Harrison said members of the school board have expressed similar concerns, but that all he could do for the time being was to see what impact the bill would have for Elmore County.

“This is a new bill and from my experience, I’m just waiting to see the implication and how it will affect us here in Elmore County,” he said.

Echoing Harrison’s comments, Margaret Allen, superintendent for Montgomery Public Schools, said there is a long way to go before charter schools would be set up in the Alabama and that until that happened, she would not be sure what that would mean for MPS.

“When it’s a done deal, I’m sure we’ll be getting our guidance from the state department and it will come with lots of training, I would imagine,” Allen said. “We’re just going to hold on and watch it come from the written charter to the actual charter in action.”

Like Harrison, Allen also expressed issues with funding, but said that state funding for education is the ultimate issue.

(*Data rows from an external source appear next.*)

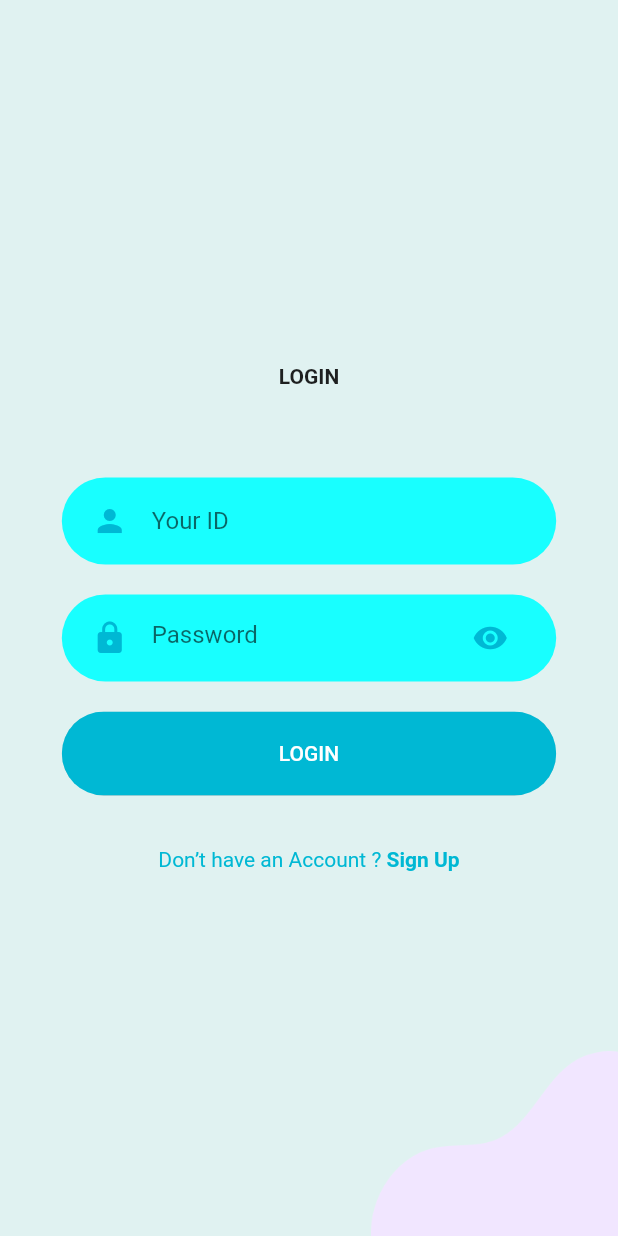
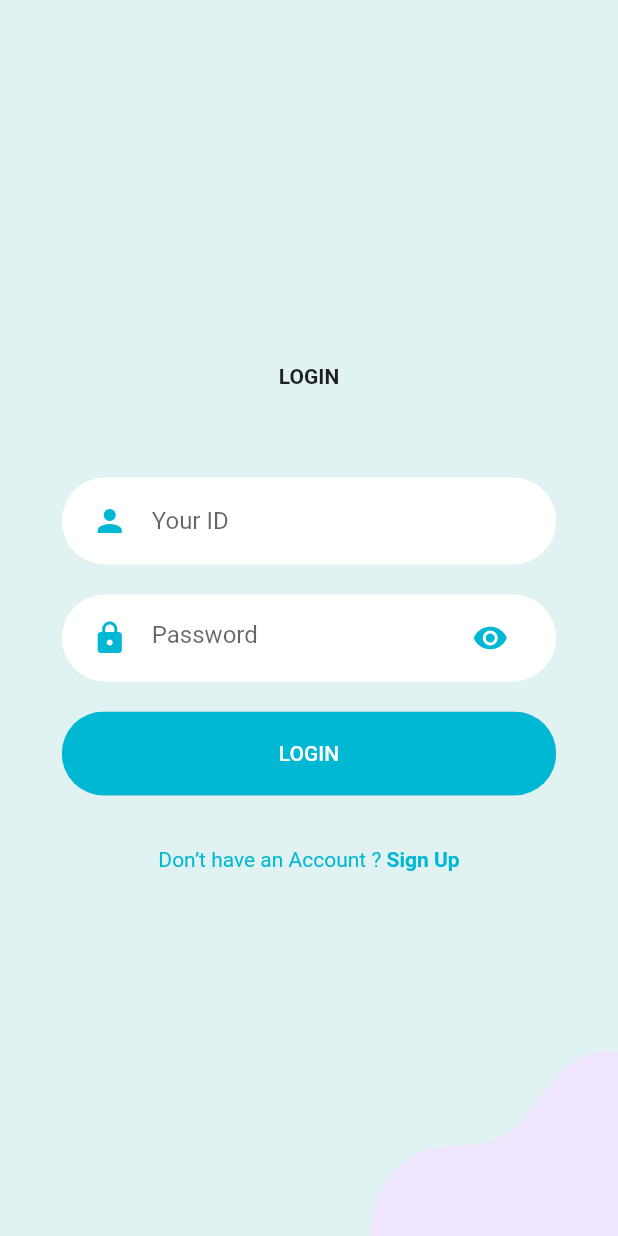
Before and after one commit to saebswaity/flutterapp, a Flutter app: the screen it shows after launch, after a tap on "LOGIN", on a phone screen of 412 x 824 dp. Run offline on Flutter 3.47's test engine with Material 2 defaults, Android fonts, the phone set to English and light mode, and no system bars; our stand-ins replace flutter_spinkit, flutter_svg.

Commit message:
lighprimary key change

```diff
--- a/lib/Screens/Welcome/components/body.dart
+++ b/lib/Screens/Welcome/components/body.dart
@@ -44,7 +44,7 @@ class Body extends StatelessWidget {
             ),
             RoundedButton(
               text: "SIGN UP",
-              color: kPrimaryLightColor,
+              color: kPrimaryLightColor2,
               textColor: Colors.black,
               press: () {
                 Navigator.push(
--- a/lib/constants.dart
+++ b/lib/constants.dart
@@ -1,4 +1,6 @@
+
 import 'package:flutter/material.dart';
 
 const kPrimaryColor = Color(0xff00b8d4);
-const kPrimaryLightColor = Color(0xff18ffff);
+const kPrimaryLightColor2 = Color(0xff18ffff);
+const kPrimaryLightColor = Color(0xffffffff);
```
Also changed, not shown: 2 other files.
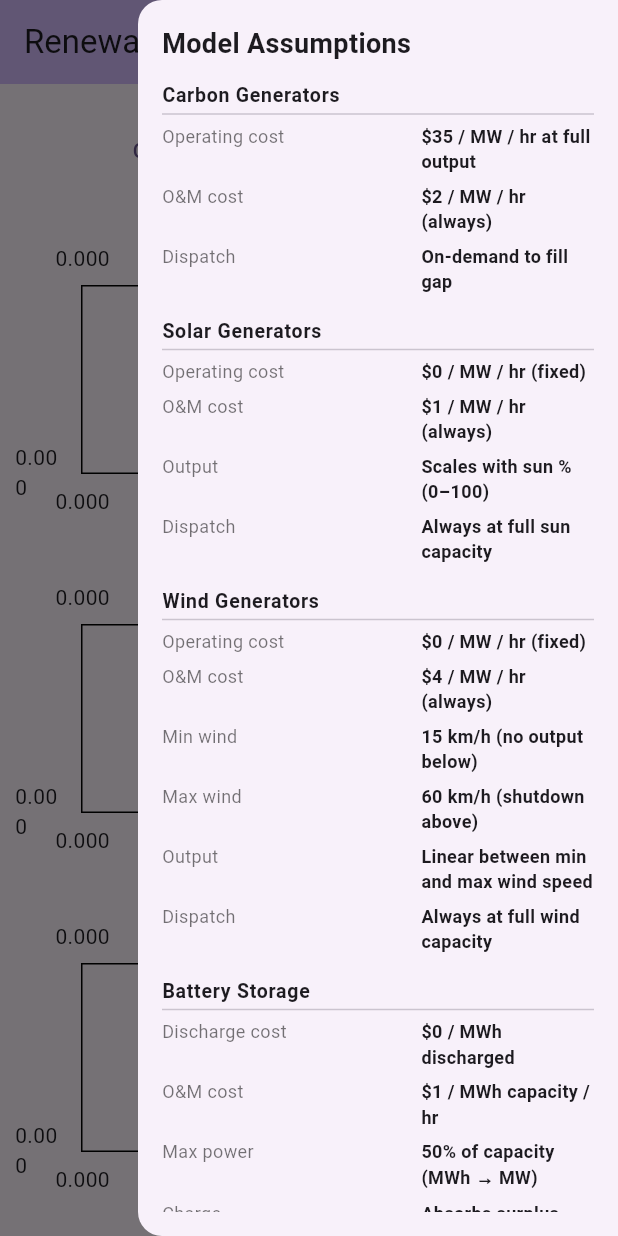
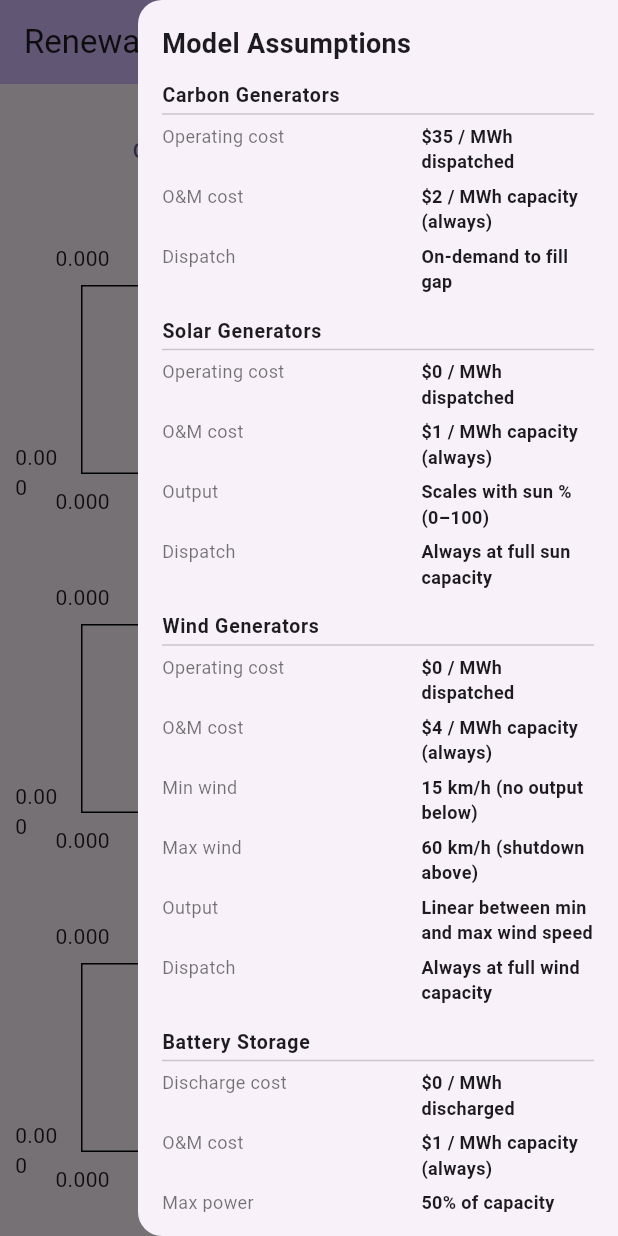
Before and after one commit to djpnewton/renewable, a Flutter app: the screen it shows after launch, with the side drawer open, on a phone screen of 412 x 824 dp. Run offline on Flutter 3.47's test engine with Material 3 defaults, Android fonts, the phone set to English and light mode, and no system bars; drawn by our look-alikes of fl_chart; our stand-ins replace csv.

Commit message:
simplify wording

```diff
--- a/lib/config.dart
+++ b/lib/config.dart
@@ -1,36 +1,36 @@
 const String gitSha = 'GIT_SHA_REPLACE';
 const String buildDate = 'BUILD_DATE_REPLACE';
 
-// ── Generator operating costs ($ per MWh) ────────────────────────────────────
-/// Carbon generator cost per MW of capacity per hour
-const int carbonCostPerMwPerHour = 35; // ~ 35 USD per MWh
+// ── Generator operating costs ($ per MWh dispatched) ───────────────────────
+/// Carbon generator operating cost per MWh dispatched
+const int carbonCostPerMwh = 35; // ~ 35 USD per MWh
 
-/// Solar generator cost per MW of capacity per hour
-const int solarCostPerMwPerHour = 0;
+/// Solar generator operating cost per MWh dispatched
+const int solarCostPerMwh = 0;
 
-/// Wind generator cost per MW of capacity per hour
-const int windCostPerMwPerHour = 0;
+/// Wind generator operating cost per MWh dispatched
+const int windCostPerMwh = 0;
 
-// ── Generator O&M costs (operations & maintenance, $ per MWmax per hour, always paid) ─
+// ── Generator O&M costs (operations & maintenance, $ per MWh capacity, always paid) ──
 // values from:
 //  - https://www.irena.org/-/media/Files/IRENA/Agency/Publication/2025/Jul/IRENA_TEC_RPGC_in_2024_2025.pdf
 //  - https://docs.nrel.gov/docs/fy25osti/91775.pdf
 //  - https://pv-maps.com/en/blog/solar-om-costs-per-mw
-/// Carbon (NGCC) O&M cost per MW per hour
-const int carbonOMCostPerMwPerHour = 2; // ~ 15 USD per kW per year
+/// Carbon (NGCC) O&M cost per MWh of capacity
+const int carbonOMCostPerMwh = 2; // ~ 15 USD per kW per year
 
-/// Solar (photovoltaic) O&M cost per MW per hour
-const int solarOMCostPerMwPerHour = 1; // ~ 10 USD per kW per year
+/// Solar (photovoltaic) O&M cost per MWh of capacity
+const int solarOMCostPerMwh = 1; // ~ 10 USD per kW per year
 
-/// Wind turbine (onshore) O&M cost per MW per hour
-const int windOMCostPerMwPerHour = 4; // ~ 40 USD per kW per year
+/// Wind turbine (onshore) O&M cost per MWh of capacity
+const int windOMCostPerMwh = 4; // ~ 40 USD per kW per year
 
 // ── Battery operating cost ───────────────────────────────────────────────────
 /// Battery cost per MWh discharged
 const int batteryCostPerMwhDischarged = 0;
 
-/// Battery O&M cost per MWh of capacity per hour
-const int batteryOMCostPerMwhPerHour = 1; // ~ 8 USD per kWh per year
+/// Battery O&M cost per MWh of capacity
+const int batteryOMCostPerMwh = 1; // ~ 8 USD per kWh per year
 
 // ── Wind turbine operating envelope ──────────────────────────────────────────
 /// Wind speed (km/h) below which turbines produce nothing
--- a/lib/main.dart
+++ b/lib/main.dart
@@ -1265,24 +1265,24 @@ class _MyHomePageState extends State<MyHomePage> {
                         TextStyle(fontSize: 18, fontWeight: FontWeight.bold)),
                 _assumptionSection('Carbon Generators', [
                   _assumptionRow('Operating cost',
-                      '\$$carbonCostPerMwPerHour / MW / hr at full output'),
+                      '\$$carbonCostPerMwh / MWh dispatched'),
                   _assumptionRow('O&M cost',
-                      '\$$carbonOMCostPerMwPerHour / MW / hr (always)'),
+                      '\$$carbonOMCostPerMwh / MWh capacity (always)'),
                   _assumptionRow('Dispatch', 'On-demand to fill gap'),
                 ]),
                 _assumptionSection('Solar Generators', [
                   _assumptionRow('Operating cost',
-                      '\$$solarCostPerMwPerHour / MW / hr (fixed)'),
+                      '\$$solarCostPerMwh / MWh dispatched'),
                   _assumptionRow('O&M cost',
-                      '\$$solarOMCostPerMwPerHour / MW / hr (always)'),
+                      '\$$solarOMCostPerMwh / MWh capacity (always)'),
                   _assumptionRow('Output', 'Scales with sun % (0–100)'),
                   _assumptionRow('Dispatch', 'Always at full sun capacity'),
                 ]),
                 _assumptionSection('Wind Generators', [
                   _assumptionRow('Operating cost',
-                      '\$$windCostPerMwPerHour / MW / hr (fixed)'),
+                      '\$$windCostPerMwh / MWh dispatched'),
                   _assumptionRow('O&M cost',
-                      '\$$windOMCostPerMwPerHour / MW / hr (always)'),
+                      '\$$windOMCostPerMwh / MWh capacity (always)'),
                   _assumptionRow(
                       'Min wind', '$windMinKmh km/h (no output below)'),
                   _assumptionRow(
@@ -1295,7 +1295,7 @@ class _MyHomePageState extends State<MyHomePage> {
                   _assumptionRow('Discharge cost',
                       '\$$batteryCostPerMwhDischarged / MWh discharged'),
                   _assumptionRow('O&M cost',
-                      '\$$batteryOMCostPerMwhPerHour / MWh capacity / hr'),
+                      '\$$batteryOMCostPerMwh / MWh capacity (always)'),
                   _assumptionRow('Max power', '50% of capacity (MWh → MW)'),
                   _assumptionRow('Charge', 'Absorbs surplus renewable first'),
                   _assumptionRow(
--- a/lib/sim.dart
+++ b/lib/sim.dart
@@ -122,8 +122,8 @@ class GeneratorCarbon implements Generator {
 
   GeneratorCarbon(this.megawattMax);
 
-  int get _costPerHour => (carbonCostPerMwPerHour * megawattMax);
-  int get _omCostPerHour => carbonOMCostPerMwPerHour * megawattMax;
+  int get _costPerHour => (carbonCostPerMwh * megawattMax);
+  int get _omCostPerHour => carbonOMCostPerMwh * megawattMax;
 
   @override
   String type() {
@@ -155,8 +155,8 @@ class GeneratorSolar implements Generator {
 
   GeneratorSolar(this.megawattMax);
 
-  int get _costPerHour => solarCostPerMwPerHour * megawattMax;
-  int get _omCostPerHour => solarOMCostPerMwPerHour * megawattMax;
+  int get _costPerHour => solarCostPerMwh * megawattMax;
+  int get _omCostPerHour => solarOMCostPerMwh * megawattMax;
 
   @override
   String type() {
@@ -188,8 +188,8 @@ class GeneratorWind implements Generator {
   GeneratorWind(this.megawattMax,
       {this.maxWind = windMaxKmh, this.minWind = windMinKmh});
 
-  int get _costPerHour => windCostPerMwPerHour * megawattMax;
-  int get _omCostPerHour => windOMCostPerMwPerHour * megawattMax;
+  int get _costPerHour => windCostPerMwh * megawattMax;
+  int get _omCostPerHour => windOMCostPerMwh * megawattMax;
 
   @override
   String type() {
@@ -228,7 +228,7 @@ class Battery {
       : chargeMWh = 0,
         totalCost = 0;
 
-  int get omCostPerHour => (capacityMWh * batteryOMCostPerMwhPerHour).round();
+  int get omCostPerHour => (capacityMWh * batteryOMCostPerMwh).round();
 
   /// Returns MWh actually discharged (positive value).
   double discharge(double neededMWh) {
```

“We have a current need for public schools right here in our state and I don’t see that need going away because we have charters,” she said. “It’s still there, just as bold as it can be, a need for support to educate our children.”

Allen said that if implemented in MPS, charter schools could a number of students the opportunity to attend, but that she would always been concerned about all students.

“That choice will be for a specific number, but there would still be others that would have to be served, and they all deserved to be served with the same fervor and we need to give them the same kind of attention,” she said. “We just want to do the best for kids and have the resources to do it.”

Following the bill’s passage by the Alabama legislature Wednesday evening, various education groups commended the state for its work in getting with charter schools.

“This is undoubtedly a step forward for Alabama, but the ability of charter schools to truly influence student outcomes depends on the quality and the implementation of that law,” said Kara Kerwin, president of The Center for Education Reform.

Other individuals have expressed similar concerns regarding funding. During the School Choice Week rally in Montgomery on Jan. 28, Greg Graves, associated executive secretary of the Alabama Education Association, expressed his unfavorable opinion on charter schools. He was one of several AEA people that protested the rally, which advocated for charter schools.

“That is our purpose of gathering today, to show that the education trust fund is already strained, but to further take dollars from that to possibly create an entirely separate school system that has not been proven to be any better than we already have, that defeats the purpose of proposing legislation designed to solve the problem,” Graves told the Montgomery Advertiser.

Officials with Autauga County School System could not be reached for comment Thursday.